Arkansas summer mornings give rise to interesting conditions, thanks to the high humidity and the difference in temperature between inside and outside. Condensation on the windows can be especially telling — as if Nature was deploying her own forensic technique to seek the whereabouts of creatures and things. On this July morning, this ghostly outline appeared on the glass — retracing the landing spot of some storm tossed leaf.

7-17-2016 Leaf Impression Window

Brood XXIII

The sound of insect love songs is filling the air in central and eastern Arkansas as Brood XXIII, one of the 13-year cycle of cicadas, emerges from the ground for its short, post-dirt life looking to make another brood that will emerge in 2028.

Cicada on a branch.
Looking for love. One of the millions of Brood XXIII cicadas that emerged earlier this month on its short mating life above ground.

Summer flashback

After a mostly gray, soggy and cold week, it was nice to find reminders of summers past in the photo files.  Each year, we enjoy the aerial antics of the ruby-throated hummingbirds who spend the summer with us  following their  yearly migration from central America.  Their quickness of wing is always a challenge for the little pocket digital cameras, but that doesn’t keep us from trying to capture them in pixels.

Hummingbird at feeder.
Hummingbird goes in for refueling. Taken July 19, 2014.

 

Things you didn’t know you had

The downtime between Christmas and New Year provides temporal space to start cleaning those things that may not merit daily attention, but languish in that to-do list priority category just above “limbo” or “someday.” Today it was a handful of glassware reserved for celebratory use and a compact flash card that somehow found a hiding place in the LowePro backpack.  Among the findings from the latter:

July 12, 2014, supermoon
Supermoon framed by pine trees. Taken July 12, 2014.
Indigo bunting in tree.
Indigo bunting preening. Taken July 13, 2014.
Upside down butterfly.
Butterfly hanging on the underside of an azalea branch outside the office window.

 

 

Rising to meet the sky

After the rain, mist rises from the mountains to meet the sky. At times the mist rises in columns that bend gently like grass in a breeze, shifting east and then west at the whim of the winds. The movement is hypnotic and in its silence, mysterious.

Mountain mist.
Post-rain mists rising to meet the sky.

Oh, hail!

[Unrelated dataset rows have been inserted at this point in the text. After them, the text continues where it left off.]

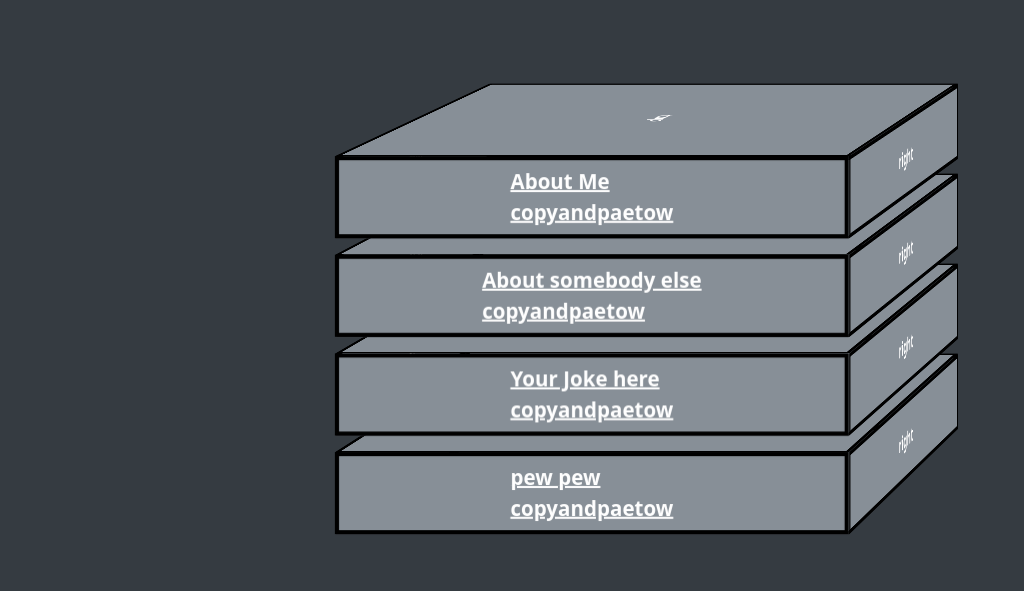
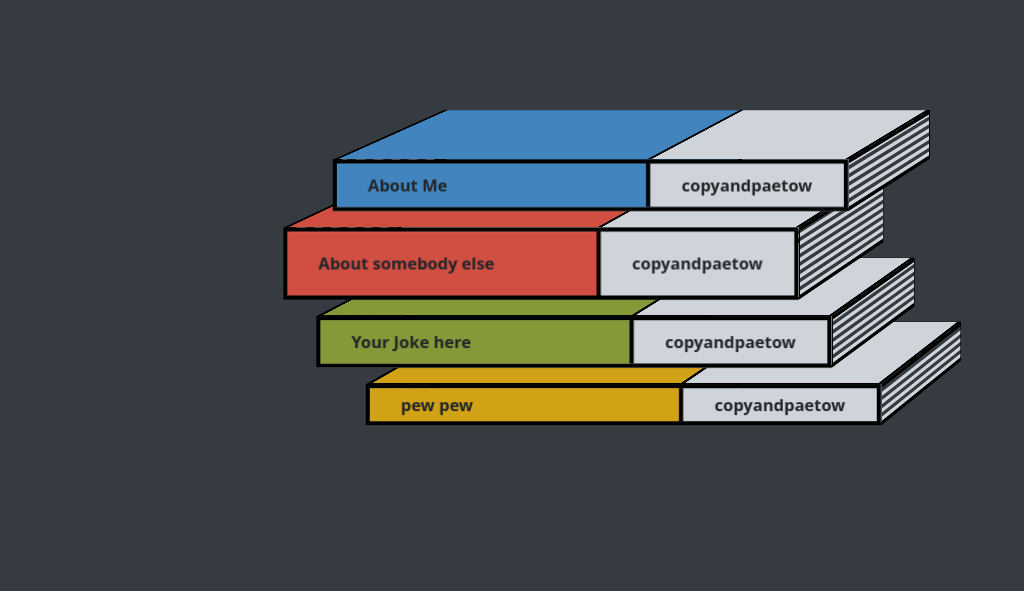
Before and after one commit to copyandpaetow/copyandpaetow.github.io, an Astro site: page / in a window 1280 px wide. Shown: the part 209-800 px from the top of the page, without its empty margins (0-1024 px from the left). Built offline with nearby package versions, Linux system fonts and the light colour scheme; Astro itself is replaced by a stand-in of ours.

Commit message:
fix refine layouting

```diff
--- a/src/components/book.astro
+++ b/src/components/book.astro
@@ -2,96 +2,132 @@
 export interface Props {
 	title: string;
 	id: string;
-	position: number;
+	order: number;
+	color: string;
+	size?: "s" | "m" | "l";
+	offset?: number;
 }
 
-const { title, id, position } = Astro.props;
+const { title, id, order, color, size, offset } = Astro.props;
 ---
 
-<script></script>
+<script>
+	/*
 
-<article class="book-container" style=`--position:${position}`>
-	<menu class="book-menu">
-		<a href="#" aria-label="put book back into stack">🔙</a>
-		<a href=`#${id}-front` class="read-front" aria-label="switch to book front">↺</a>
-		<a href=`#${id}-back` class="read-back" aria-label="switch to book back">↺</a>
+todo:
+- navigation
+- backdrop creates an overflow
+
+- instead of the no-js class, we can use the script media query
+
+js enhancements:
+- page-jump-offset needs to be calculated dynamically
+- z-index should stay while in animation
+- move books before the current / opened one and after out of the way
+- allow rotating the open book with mouse or touch
+- turn all anchor tags into buttons that dont navigate to another side or do a real page jump
+
+
+*/
+</script>
+
+<article
+	class="book-container"
+	style=`
+	--stack-order:${order};
+	--book-color: var(--${color});
+	--book-thickness: var(--size-${size ?? "m"});
+	--book-offset: ${offset ?? 0};
+	`
+>
+	<div class="book">
+		<a class="spline" href=`#${id}-front` role="button">
+			<div><p>{title}</p></div>
+			<p>copyandpaetow</p>
+		</a>
+		<section id=`${id}-front` class="front-cover">
+			<slot name="front-header" />
+			<slot name="front-body" />
+		</section>
+		<section id=`${id}-back` class="back-cover">
+			<slot name="back-header" />
+			<slot name="back-body" />
+		</section>
+		<aside class="paper-back"></aside>
+		<aside class="paper-bottom"></aside>
+		<aside class="paper-top"></aside>
+	</div>
+	<menu>
+		<a href="#" role="button" aria-label="put book back into stack"
+			><svg xmlns="http://www.w3.org/2000/svg" viewBox="0 0 1216 1312"
+				><path
+					d="M1202 1066q0 40-28 68l-136 136q-28 28-68 28t-68-28L608 976l-294 294q-28 28-68 28t-68-28L42 1134q-28-28-28-68t28-68l294-294L42 410q-28-28-28-68t28-68l136-136q28-28 68-28t68 28l294 294 294-294q28-28 68-28t68 28l136 136q28 28 28 68t-28 68L880 704l294 294q28 28 28 68z"
+				></path></svg
+			></a
+		>
+		<a href=`#${id}-front` role="button" class="read-front" aria-label="switch to book front"
+			><svg xmlns="http://www.w3.org/2000/svg" viewBox="0 0 15 15"
+				><path
+					d="M7 0v15h1V0H7ZM4.615 3.013A.5.5 0 0 1 5 3.5v8a.5.5 0 0 1-.5.5h-4a.5.5 0 0 1-.447-.724l4-8a.5.5 0 0 1 .562-.263Zm5.77 0a.5.5 0 0 1 .562.263l4 8A.5.5 0 0 1 14.5 12h-4a.5.5 0 0 1-.5-.5v-8a.5.5 0 0 1 .385-.487Z"
+				></path></svg
+			></a
+		>
+		<a href=`#${id}-back` role="button" class="read-back" aria-label="switch to book back"
+			><svg xmlns="http://www.w3.org/2000/svg" viewBox="0 0 15 15"
+				><path
+					d="M7 0v15h1V0H7ZM4.615 3.013A.5.5 0 0 1 5 3.5v8a.5.5 0 0 1-.5.5h-4a.5.5 0 0 1-.447-.724l4-8a.5.5 0 0 1 .562-.263Zm5.77 0a.5.5 0 0 1 .562.263l4 8A.5.5 0 0 1 14.5 12h-4a.5.5 0 0 1-.5-.5v-8a.5.5 0 0 1 .385-.487Z"
+				></path></svg
+			></a
+		>
 	</menu>
-	<div class="book">
-		<a class="front spline" href=`#${id}-front`><span>{title}</span><span>copyandpaetow</span></a>
-		<section id=`${id}-front` class="top cover front">top</section>
-		<section id=`${id}-back` class="bottom cover back">bottom</section>
-		<aisde class="back pages">back</aisde>
-		<aisde class="left pages">left</aisde>
-		<aisde class="right pages">right</aisde>
-	</div>
 </article>
 
 <style is:global>
 	.book-container {
-		--z: calc(var(--amount) - var(--position));
+		--z: calc(var(--amount) - var(--stack-order));
+		--size-s: clamp(40px, 4vh, 80px);
+		--size-m: clamp(50px, 5vh, 100px);
+		--size-l: clamp(70px, 7vh, 140px);
 
-		display: grid;
-		grid-template-columns: 1fr max-content;
-		grid-template-areas: "book menu";
-		gap: 1rem;
+		--book-background: var(--grey-50);
+		--border: 4px solid black;
+		--width: clamp(280px, 50vw, 500px);
+		--thickness: var(--book-thickness);
+		--z-axis-offset: 1;
+
+		margin-inline: auto;
 
 		position: relative;
 		z-index: var(--z);
 		transform-style: preserve-3d;
 
-		.book {
-			grid-area: book;
-		}
-
 		& [id] {
 			scroll-margin-top: 50vh;
 		}
 
-		.book-menu {
-			grid-area: menu;
+		& menu {
 			display: none;
-			grid-auto-flow: row;
 		}
 
 		&:has(:target) {
 			--z: calc(var(--amount) + 1);
 		}
 
-		&:has(:target) .book-menu {
+		&:has(:target) menu {
 			display: grid;
 		}
 
-		&:has(:target.front) .read-front {
+		&:has(:target.front-cover) .read-front {
 			display: none;
 		}
-		&:has(:target.back) .read-back {
+		&:has(:target.back-cover) .read-back {
 			display: none;
 		}
 	}
 
-	.book-menu {
-		gap: 4px;
-		& a {
-			background-color: var(--grey-70);
-			border-radius: 2px;
-			padding: 4px 8px;
-			text-decoration: none;
-			text-align: center;
-			color: black;
-
-			&:visited {
-				color: currentColor;
-			}
-		}
-	}
-
 	.book {
-		--width: clamp(100px, 50vw, 500px);
-		--thickness: var(--book-thickness, clamp(50px, 10vh, 200px));
 		--aspect-ratio: 0.75;
 		--length: calc(var(--width) * var(--aspect-ratio));
-		--bg-color: var(--book-color, var(--grey-70));
-		--border: 4px solid black;
 
 		--rotateX: 0deg;
 		--rotateY: 0deg;
@@ -101,62 +137,160 @@ const { title, id, position } = Astro.props;
 		width: var(--width);
 		height: var(--thickness);
 		position: relative;
+		transform: translateX(calc(var(--book-offset) * 1rem));
 		transform-style: preserve-3d;
-		transform: translateZ(calc(var(--thickness) * -1)) rotateX(var(--rotateX))
-			rotateY(var(--rotateY)) rotateX(var(--rotateZ));
-		transition: transform 2s ease;
+		transition: transform 1500ms ease;
 
-		&:has(:target.front) {
-			--rotateX: -90deg;
-			--rotateY: 90deg;
+		&:has(:target.front-cover) {
+			transform: translateZ(var(--width)) rotateX(90deg) rotateY(-90deg)
+				translateZ(calc((var(--width) / -5)));
 		}
 
-		&:has(:target.back) {
-			--rotateX: 90deg;
-			--rotateY: -90deg;
+		&:has(:target.back-cover) {
+			transform: translateZ(var(--width)) rotateZ(-90deg) rotateX(-90deg)
+				translateZ(calc((var(--width) / 5)));
 		}
 
 		& > * {
 			position: absolute;
-			font-size: 20px;
-			font-weight: bold;
-			color: white;
-			background-color: var(--bg-color);
-			display: grid;
-			place-content: center;
 			inset: 0;
-			border: var(--border-width, 4px) solid black;
 		}
 
-		.front {
+		.spline {
 			transform: rotateY(0deg) translateZ(calc((var(--width) * 0.75) / 2));
 		}
-		.back {
+		.paper-back {
 			transform: rotateY(180deg) translateZ(calc((var(--width) * 0.75) / 2));
 		}
-		.right {
+		.paper-top {
 			width: var(--length);
 			left: calc((100% - var(--length)) / 2);
 			transform: rotateY(90deg) translateZ(calc(var(--width) / 2));
 		}
-		.left {
+		.paper-bottom {
 			width: var(--length);
 			left: calc((100% - var(--length)) / 2);
 			transform: rotateY(-90deg) translateZ(calc(var(--width) / 2));
 		}
-		.top {
+		.front-cover {
+			aspect-ratio: var(--aspect-ratio);
+			width: calc(var(--length));
+			top: calc((var(--thickness) - var(--width)) / 2);
+			left: calc((var(--width) - var(--length)) / 2);
+			transform: rotateX(-90deg) rotateZ(90deg) translateZ(calc(var(--thickness) / 2));
+		}
+		.back-cover {
 			aspect-ratio: var(--aspect-ratio);
 			top: calc((var(--thickness) - var(--width)) / 2);
 			left: calc((var(--width) - var(--length)) / 2);
 			width: calc(var(--length));
 			transform: rotateX(90deg) rotateZ(90deg) translateZ(calc(var(--thickness) / 2));
 		}
-		.bottom {
-			aspect-ratio: var(--aspect-ratio);
-			width: calc(var(--length));
-			top: calc((var(--thickness) - var(--width)) / 2);
-			left: calc((var(--width) - var(--length)) / 2);
-			transform: rotateX(-90deg) rotateZ(90deg) translateZ(calc(var(--thickness) / 2));
+	}
+
+	.book-container :where(menu) {
+		position: absolute;
+		left: 50%;
+		top: calc((var(--width) / -2));
+		display: grid;
+		grid-auto-columns: 1fr;
+		grid-auto-flow: column;
+		gap: 4px;
+		transform-style: preserve-3d;
+		transform: translateX(-50%) translateZ(calc((var(--width) * 0.75) / 2)) translateY(-50%);
+
+		@media screen and (min-width: 40rem) {
+			grid-auto-flow: row;
+			left: 100%;
+			transform: translateZ(calc((var(--width) * 0.75) / 2)) translateY(calc((var(--width) / 5)));
+		}
+
+		& a {
+			background-color: var(--book-background);
+			border-radius: 2px;
+			padding: 8px;
+			text-decoration: none;
+			text-align: center;
+			color: var(--text);
+			border: var(--border-width, 4px) solid black;
+			aspect-ratio: 1;
+			height: 3rem;
+
+			&:visited {
+				color: currentColor;
+			}
+		}
+	}
+
+	.book > * {
+		background-color: var(--book-background);
+		border: var(--border-width, 4px) solid black;
+		color: var(--text);
+	}
+
+	.book :where(section) {
+		display: grid;
+		grid-template-rows: 1fr 1.618fr;
+		grid-template-areas:
+			"header"
+			"body";
+
+		& :first-child {
+			grid-area: header;
+		}
+		& :last-child {
+			grid-area: body;
+		}
+
+		&::before {
+			content: "";
+			width: 100%;
+			height: 100%;
+			background-color: var(--book-color);
+			grid-area: body;
+			border-block-start: var(--border-width, 4px) solid black;
+		}
+	}
+
+	.book :where(aside) {
+		--size: calc(1rem / 4);
+		--paper-color: var(--grey-85);
+
+		background: repeating-linear-gradient(
+			0deg,
+			var(--book-background),
+			var(--book-background) var(--size),
+			var(--paper-color) var(--size),
+			var(--paper-color) calc(var(--size) * 2)
+		);
+	}
+
+	.spline {
+		display: grid;
+		grid-template-columns: 1.618fr 1fr;
+		grid-template-areas: "name title";
+		place-items: center;
+		text-decoration: none;
+		font-weight: bold;
+
+		& > div {
+			padding-inline: var(--space-1);
+			justify-self: start;
+			grid-area: name;
+			width: 100%;
+			overflow: hidden;
+			-webkit-box-orient: vertical;
+			-webkit-line-clamp: 2;
+			display: -webkit-box;
+		}
+
+		&::before {
+			content: "";
+			width: 100%;
+			height: 100%;
+			background-color: var(--book-color);
+			grid-area: name;
+			border-inline-end: var(--border-width, 4px) solid black;
 		}
 	}
 </style>
--- a/src/pages/index.astro
+++ b/src/pages/index.astro
@@ -19,10 +19,15 @@ import Book from "../components/book.astro";
 	</header>
 
 	<main class="scene" style="--amount: 4">
-		<Book title="About Me" id="about-me" position={1}>hello</Book>
-		<Book title="About somebody else" id="somebody" position={2}>hello</Book>
-		<Book title="Your Joke here" id="joke" position={3}>hello</Book>
-		<Book title="pew pew" id="pew-pew" position={4}>hello</Book>
+		<Book title="About Me" id="about-me" order={1} color="blue">
+			<a slot="front-header">About Me</a>
+			<p slot="front-body">written by a mad man - not my mum</p>
+		</Book>
+		<Book title="About somebody else" id="somebody" order={2} color="red" size="l" offset={-3}>
+			hello
+		</Book>
+		<Book title="Your Joke here" id="joke" order={3} color="green" offset={-1}>hello</Book>
+		<Book title="pew pew" id="pew-pew" order={4} color="yellow" size="s" offset={2}>hello</Book>
 	</main>
 	<footer>Its 2023 and I am still putting books on the floor - Lucas Paetow</footer>
 </Layout>
@@ -30,19 +35,20 @@ import Book from "../components/book.astro";
 <style is:global>
 	body {
 		--padding: minmax(1rem, 1fr);
+		--footer-main-intersection: 20vh;
 
 		display: grid;
 		grid-template-columns:
 			[full-start] var(--padding)
-			[main-start] minmax(calc(100vw - 2 * 1rem), 70rem)
+			[main-start] minmax(calc(320px - 2 * 1rem), 60rem)
 			[main-end] var(--padding)
 			[full-end];
 
 		grid-template-rows:
 			[nav-start] max-content
 			[nav-end header-start] max-content
-			[header-end main-start] minmax(80dvh, 1fr)
-			[footer-start] 20vh
+			[header-end main-start] minmax(80svh, 1fr)
+			[footer-start] var(--footer-main-intersection)
 			[main-end] minmax(10vh, max-content)
 			[footer-end];
 	}
@@ -67,8 +73,29 @@ import Book from "../components/book.astro";
 	}
 
 	.scene {
-		perspective: 4000px;
-		perspective-origin: 166% -100%;
+		perspective: calc(100vw * 5);
+		perspective-origin: 166vw -66vw;
+		position: relative;
+
+		&::after {
+			content: "";
+			position: absolute;
+			background-color: hsla(0, 0%, 0%, 0.5);
+			left: calc((100vw - 100%) / -2);
+			top: calc(var(--footer-main-intersection) * -1);
+			height: 100svh;
+			width: calc(100vw - 17.2px);
+			transform: scaleY(1.25);
+			transform-origin: bottom;
+			pointer-events: none;
+			opacity: 0;
+			z-index: var(--amount);
+			transition: opacity 400ms ease;
+		}
+
+		&:has(:target)::after {
+			opacity: 1;
+		}
 	}
 
 	footer {
--- a/src/styles/vars.css
+++ b/src/styles/vars.css
@@ -40,4 +40,6 @@
 	--blue: hsl(208, 49%, 50%);
 	--purple: hsl(251, 40%, 64%);
 	--magenta: hsl(329, 54%, 59%);
+
+	--text: var(--grey-90);
 }
```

When it comes to hail, what we saw 10 days ago certainly had less volume and smaller pieces than what Colorado and the Midlantic states saw within the last few days. The hail was unusual in the candy corn-shaped  pieces left when the marble-sized ice balls shattered on the deck and sidewalk.

5-15-CandyCorn

5-15-Large-hail